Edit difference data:
━━━━━━━━━━━━━━━━

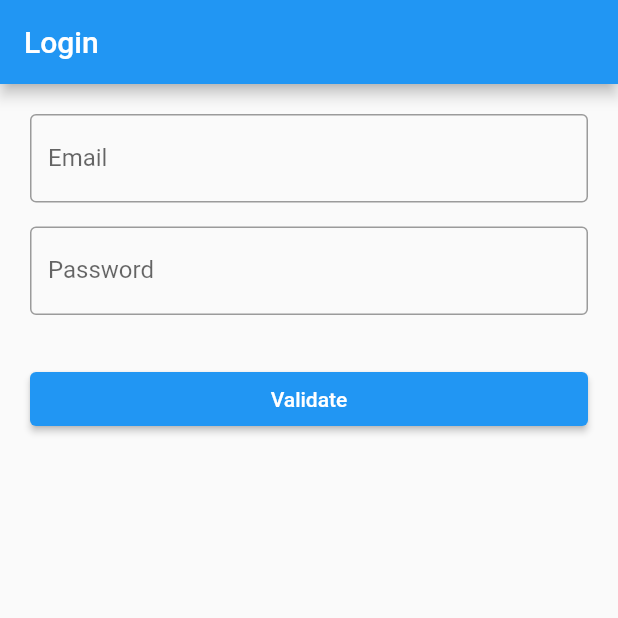
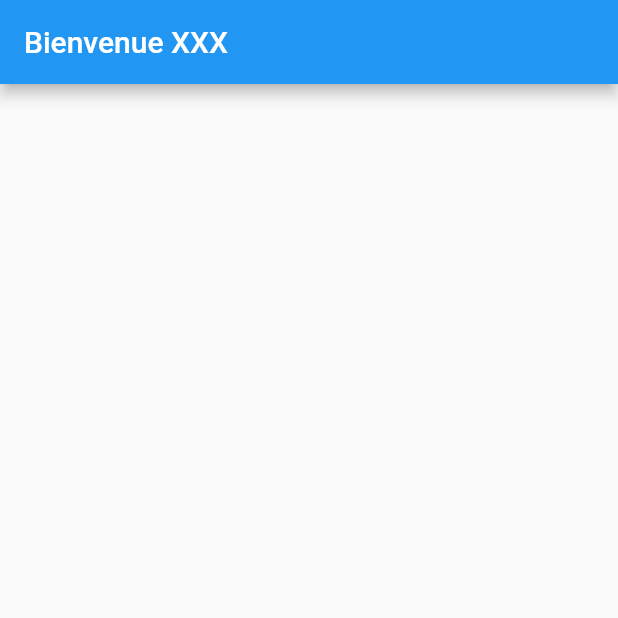
Before and after one commit to lgeromegnace/test-flutter-weather-forcast, a Flutter app: the screen it shows after launch, on a phone screen of 412 x 824 dp, the top half of it. Run offline on Flutter 3.47's test engine with Material 2 defaults, Android fonts, the phone set to English and light mode, and no system bars; our stand-ins replace email_validator.

```diff
--- /dev/null
+++ b/lib/features/forecast/forecast_screen.dart
@@ -0,0 +1,20 @@
+import 'package:flutter/material.dart';
+
+class ForeCastScreen extends StatefulWidget {
+  const ForeCastScreen({Key? key}) : super(key: key);
+
+  @override
+  State<ForeCastScreen> createState() => _ForeCastScreenState();
+}
+
+class _ForeCastScreenState extends State<ForeCastScreen> {
+  @override
+  Widget build(BuildContext context) {
+    return Scaffold(
+      appBar: AppBar(
+        title: const Text('Bienvenue XXX'),
+      ),
+      body: Container(),
+    );
+  }
+}
--- a/lib/features/login/login_screen.dart
+++ b/lib/features/login/login_screen.dart
@@ -59,7 +59,7 @@ class _LoginScreenState extends State<LoginScreen> {
               final isValid = formKey.currentState?.validate();
               if (isValid == true) {
                 formKey.currentState?.save();
-                print("email: $email, password: $password");
+                Navigator.popAndPushNamed(context, '/forecast');
               }
             }, child: const Text('Validate'))
           ],
--- a/lib/main.dart
+++ b/lib/main.dart
@@ -1,21 +1,66 @@
 import 'package:flutter/material.dart';
+import 'package:provider/provider.dart';
+import 'package:weather/features/forecast/forecast_screen.dart';
+import 'package:weather/session.dart';
 import 'features/login/login_screen.dart';
 
 void main() {
   runApp(const MyApp());
 }
 
+final GlobalKey<NavigatorState> navigationKey = GlobalKey();
+
 class MyApp extends StatelessWidget {
   const MyApp({super.key});
 
   @override
   Widget build(BuildContext context) {
-    return MaterialApp(
-      title: 'Flutter Demo',
-      theme: ThemeData(
-        primarySwatch: Colors.blue,
+    return ChangeNotifierProvider(
+      create: (context) => Session(),
+      child: MaterialApp(
+        theme: ThemeData(
+          primarySwatch: Colors.blue,
+        ),
+        initialRoute: '/',
+        routes: {
+          '/': (context) => const MainAppNavigator(),
+        },
       ),
-      home: const LoginScreen(),
     );
   }
 }
+
+class MainAppNavigator extends StatelessWidget {
+  const MainAppNavigator({
+    Key? key,
+  }) : super(key: key);
+
+  @override
+  Widget build(BuildContext context) {
+    return Consumer<Session>(
+      builder: (context, session, _) {
+        return Navigator(
+          key: navigationKey,
+          onGenerateRoute: (RouteSettings settings) {
+            switch (settings.name) {
+              case '/login':
+                return MaterialPageRoute(builder: (BuildContext context) {
+                  return const LoginScreen();
+                });
+              case '/forecast':
+                return MaterialPageRoute(builder: (BuildContext context) {
+                  return const ForeCastScreen();
+                });
+              default:
+                return MaterialPageRoute(builder: (BuildContext context) {
+                  return session.isConnected
+                      ? const ForeCastScreen()
+                      : const LoginScreen();
+                });
+            }
+          },
+        );
+      },
+    );
+  }
+}
--- /dev/null
+++ b/lib/session.dart
@@ -0,0 +1,11 @@
+
+import 'package:flutter/cupertino.dart';
+
+class Session extends ChangeNotifier {
+  bool isConnected = true;
+
+  setIsConnected(bool connected) {
+    isConnected = connected;
+    notifyListeners();
+  }
+}
--- a/pubspec.yaml
+++ b/pubspec.yaml
@@ -29,7 +29,8 @@ environment:
 # the latest version available on pub.dev. To see which dependencies have newer
 # versions available, run `flutter pub outdated`.
 dependencies:
-  email_validator: '^2.1.16'
+  email_validator: ^2.1.16
+  provider: ^6.0.3
   flutter:
     sdk: flutter
 
```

━━━━━━━━━━━━━━━━

▶ _Instructions for the task_:
Repeat each entry exactly. Pictures do not belong in the copy.

▶ _Reply to the exercise_:
Before and after one commit to lgeromegnace/test-flutter-weather-forcast, a Flutter app: the screen it shows after launch, on a phone screen of 412 x 824 dp, the top half of it. Run offline on Flutter 3.47's test engine with Material 2 defaults, Android fonts, the phone set to English and light mode, and no system bars; our stand-ins replace email_validator.

```diff
--- /dev/null
+++ b/lib/features/forecast/forecast_screen.dart
@@ -0,0 +1,20 @@
+import 'package:flutter/material.dart';
+
+class ForeCastScreen extends StatefulWidget {
+  const ForeCastScreen({Key? key}) : super(key: key);
+
+  @override
+  State<ForeCastScreen> createState() => _ForeCastScreenState();
+}
+
+class _ForeCastScreenState extends State<ForeCastScreen> {
+  @override
+  Widget build(BuildContext context) {
+    return Scaffold(
+      appBar: AppBar(
+        title: const Text('Bienvenue XXX'),
+      ),
+      body: Container(),
+    );
+  }
+}
--- a/lib/features/login/login_screen.dart
+++ b/lib/features/login/login_screen.dart
@@ -59,7 +59,7 @@ class _LoginScreenState extends State<LoginScreen> {
               final isValid = formKey.currentState?.validate();
               if (isValid == true) {
                 formKey.currentState?.save();
-                print("email: $email, password: $password");
+                Navigator.popAndPushNamed(context, '/forecast');
               }
             }, child: const Text('Validate'))
           ],
--- a/lib/main.dart
+++ b/lib/main.dart
@@ -1,21 +1,66 @@
 import 'package:flutter/material.dart';
+import 'package:provider/provider.dart';
+import 'package:weather/features/forecast/forecast_screen.dart';
+import 'package:weather/session.dart';
 import 'features/login/login_screen.dart';
 
 void main() {
   runApp(const MyApp());
 }
 
+final GlobalKey<NavigatorState> navigationKey = GlobalKey();
+
 class MyApp extends StatelessWidget {
   const MyApp({super.key});
 
   @override
   Widget build(BuildContext context) {
-    return MaterialApp(
-      title: 'Flutter Demo',
-      theme: ThemeData(
-        primarySwatch: Colors.blue,
+    return ChangeNotifierProvider(
+      create: (context) => Session(),
+      child: MaterialApp(
+        theme: ThemeData(
+          primarySwatch: Colors.blue,
+        ),
+        initialRoute: '/',
+        routes: {
+          '/': (context) => const MainAppNavigator(),
+        },
       ),
-      home: const LoginScreen(),
     );
   }
 }
+
+class MainAppNavigator extends StatelessWidget {
+  const MainAppNavigator({
+    Key? key,
+  }) : super(key: key);
+
+  @override
+  Widget build(BuildContext context) {
+    return Consumer<Session>(
+      builder: (context, session, _) {
+        return Navigator(
+          key: navigationKey,
+          onGenerateRoute: (RouteSettings settings) {
+            switch (settings.name) {
+              case '/login':
+                return MaterialPageRoute(builder: (BuildContext context) {
+                  return const LoginScreen();
+                });
+              case '/forecast':
+                return MaterialPageRoute(builder: (BuildContext context) {
+                  return const ForeCastScreen();
+                });
+              default:
+                return MaterialPageRoute(builder: (BuildContext context) {
+                  return session.isConnected
+                      ? const ForeCastScreen()
+                      : const LoginScreen();
+                });
+            }
+          },
+        );
+      },
+    );
+  }
+}
--- /dev/null
+++ b/lib/session.dart
@@ -0,0 +1,11 @@
+
+import 'package:flutter/cupertino.dart';
+
+class Session extends ChangeNotifier {
+  bool isConnected = true;
+
+  setIsConnected(bool connected) {
+    isConnected = connected;
+    notifyListeners();
+  }
+}
--- a/pubspec.yaml
+++ b/pubspec.yaml
@@ -29,7 +29,8 @@ environment:
 # the latest version available on pub.dev. To see which dependencies have newer
 # versions available, run `flutter pub outdated`.
 dependencies:
-  email_validator: '^2.1.16'
+  email_validator: ^2.1.16
+  provider: ^6.0.3
   flutter:
     sdk: flutter
 
```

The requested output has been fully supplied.